She says she knows people in her ward who've sent sons and daughters off around the world. When she sees them in church on Sunday she asks how everyone's doing. She says a lot of them still start sniffling even after months have gone by. One friend's son was returning soon from Chile and Kim asked her when it got easier. The sister wiped a tear away and replied bravely, "Not yet."
I only had that experience once. Sending a missionary off to serve.
It was our shy, quiet, child. The one who always had trouble being comfortable around strangers. The one who got a stomach ache if she was ever too long gone from home. She went clear across the country to live with strangers, speak only Spanish, and try to find people looking for the truth. She didn't speak Spanish before she left.
Now, our son Dane and his wife Lisa have sent our granddaughter, born and raised in the desert, off to serve in the land of blizzards and twenty-below zero wind chills.
They speak Portuguese in Brazil.
They won't see her again for a year and a half.
Kim wants to know if it will get easier.
First, before I answer, I want to thank some people I've never thanked before.
Thank you to the mothers and fathers of all those young missionaries who came to our house so many long years ago. We knew nothing of the truth until a bunch of goofy teenagers brought it to us. You see, we went through about eight sets of missionaries before we were finally baptized. Most of them were teenagers. One mom and dad sent their son all the way from Samoa to talk to us. He could eat 17 tacos for supper I recall. This kid was huge, well over six feet tall, who'd helped his dad on the family pig farm in Samoa before his mission. That boy could eat. And he liked my tacos.
He left his family by the ocean and came halfway around the world to live in a desert for two years just to talk to us about the most important thing there is. Well, and to talk to a few others too. And along the way he learned that he liked tacos. He and his mom and dad had been saving for years for his mission. Now he was flipping a chart over, explaining eternal truths and wiping hot sauce off his fingers.
Well, that young man changed our lives.
I'm reminded about eternity when my daughter, a child of raggedy old converts, tells me that she's had some of our ancestor's work done in the temple. Seems that eternity goes back in time as well as forward. Missionary work goes backwards too, I guess.
So, I'd like to thank that young man from Samoa's mom and dad.
In fact, I'd like to thank all the mom's and dads of missionaries.

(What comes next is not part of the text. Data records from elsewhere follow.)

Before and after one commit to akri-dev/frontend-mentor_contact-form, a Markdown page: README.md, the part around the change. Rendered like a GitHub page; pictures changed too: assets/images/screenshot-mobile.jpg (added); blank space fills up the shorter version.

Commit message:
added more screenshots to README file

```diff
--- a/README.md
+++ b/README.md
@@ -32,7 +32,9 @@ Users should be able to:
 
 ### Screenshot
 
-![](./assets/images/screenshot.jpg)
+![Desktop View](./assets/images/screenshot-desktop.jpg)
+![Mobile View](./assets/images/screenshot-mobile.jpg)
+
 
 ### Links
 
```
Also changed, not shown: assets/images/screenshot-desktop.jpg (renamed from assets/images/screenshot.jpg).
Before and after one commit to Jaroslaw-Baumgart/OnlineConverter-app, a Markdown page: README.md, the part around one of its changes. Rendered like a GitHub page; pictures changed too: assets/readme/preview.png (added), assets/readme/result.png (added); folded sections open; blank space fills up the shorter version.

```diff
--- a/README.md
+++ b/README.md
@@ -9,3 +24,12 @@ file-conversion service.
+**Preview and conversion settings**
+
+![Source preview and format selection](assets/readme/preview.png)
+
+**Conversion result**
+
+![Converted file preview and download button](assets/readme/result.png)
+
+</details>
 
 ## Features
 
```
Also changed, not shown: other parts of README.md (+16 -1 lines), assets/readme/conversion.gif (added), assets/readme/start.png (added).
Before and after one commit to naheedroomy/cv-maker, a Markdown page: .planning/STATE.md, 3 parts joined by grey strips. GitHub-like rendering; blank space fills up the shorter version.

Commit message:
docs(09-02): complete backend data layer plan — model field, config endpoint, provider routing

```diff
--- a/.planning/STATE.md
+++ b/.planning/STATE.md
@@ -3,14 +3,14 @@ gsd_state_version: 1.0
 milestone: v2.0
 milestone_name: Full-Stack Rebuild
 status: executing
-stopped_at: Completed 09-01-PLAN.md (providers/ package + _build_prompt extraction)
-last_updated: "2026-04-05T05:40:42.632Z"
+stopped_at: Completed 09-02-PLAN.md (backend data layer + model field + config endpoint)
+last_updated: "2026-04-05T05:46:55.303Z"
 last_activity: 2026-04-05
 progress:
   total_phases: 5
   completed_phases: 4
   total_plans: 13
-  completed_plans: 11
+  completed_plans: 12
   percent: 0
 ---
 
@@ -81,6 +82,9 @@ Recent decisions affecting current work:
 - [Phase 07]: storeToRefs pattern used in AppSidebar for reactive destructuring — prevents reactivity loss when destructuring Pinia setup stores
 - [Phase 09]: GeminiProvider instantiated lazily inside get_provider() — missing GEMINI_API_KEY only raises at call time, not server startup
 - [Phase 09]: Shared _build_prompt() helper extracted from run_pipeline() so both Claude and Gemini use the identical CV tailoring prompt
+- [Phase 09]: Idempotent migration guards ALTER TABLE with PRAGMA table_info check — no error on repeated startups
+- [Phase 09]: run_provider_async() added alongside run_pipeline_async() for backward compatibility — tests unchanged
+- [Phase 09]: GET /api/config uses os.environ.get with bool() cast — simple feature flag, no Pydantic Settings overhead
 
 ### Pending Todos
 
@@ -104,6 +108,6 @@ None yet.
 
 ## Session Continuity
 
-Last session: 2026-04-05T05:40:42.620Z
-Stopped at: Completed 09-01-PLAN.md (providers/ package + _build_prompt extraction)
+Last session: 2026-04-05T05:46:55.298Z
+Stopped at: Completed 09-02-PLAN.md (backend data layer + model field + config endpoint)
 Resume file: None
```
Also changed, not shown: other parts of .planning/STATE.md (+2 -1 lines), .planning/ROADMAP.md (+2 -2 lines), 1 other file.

You loved them. You taught them the truth. You saved and sacrificed for missions. Once, many years ago, one couple sent their boy off halfway around the world. You knew you wouldn't see him for two long years. You worried about his safety and happiness. You wondered how he could possibly survive in a desert. You missed him every single day.
I want you to know that he changed our lives forever. A whole lot of lives changed it seems. Forward and back.
He brought our family the truth. Thank you from the bottom of my heart.
And now, in part because of that young man and his parents from Samoa, we have two granddaughters off on missions. One to blizzards and one to Brazil.
And Kim wants to know if it gets any easier, having one gone on a mission. Will that wrench and worry ease up?
All I can say is that I'm eternally grateful to the parents of the ones that were sent to knock on our door, so many years ago. And I'm grateful to those goofy teenagers who came. They changed everything for our family. Changed it for us, our ancestors and our posterity. Forever.
I hope that makes it a little easier.
I think it was Jeffrey Holland who once said something like, "The gospel of Jesus Christ is rolling forth to fill the entire earth on the shoulders of an army of teenagers." And some just barely older than that, I might add.
May Heavenly Father bless and keep that beautiful army safe and well. May he inspire them to work hard and lead them to those seeking truth. May he bless them all the rest of their lives for their missions.
And may he bless and comfort their parents too.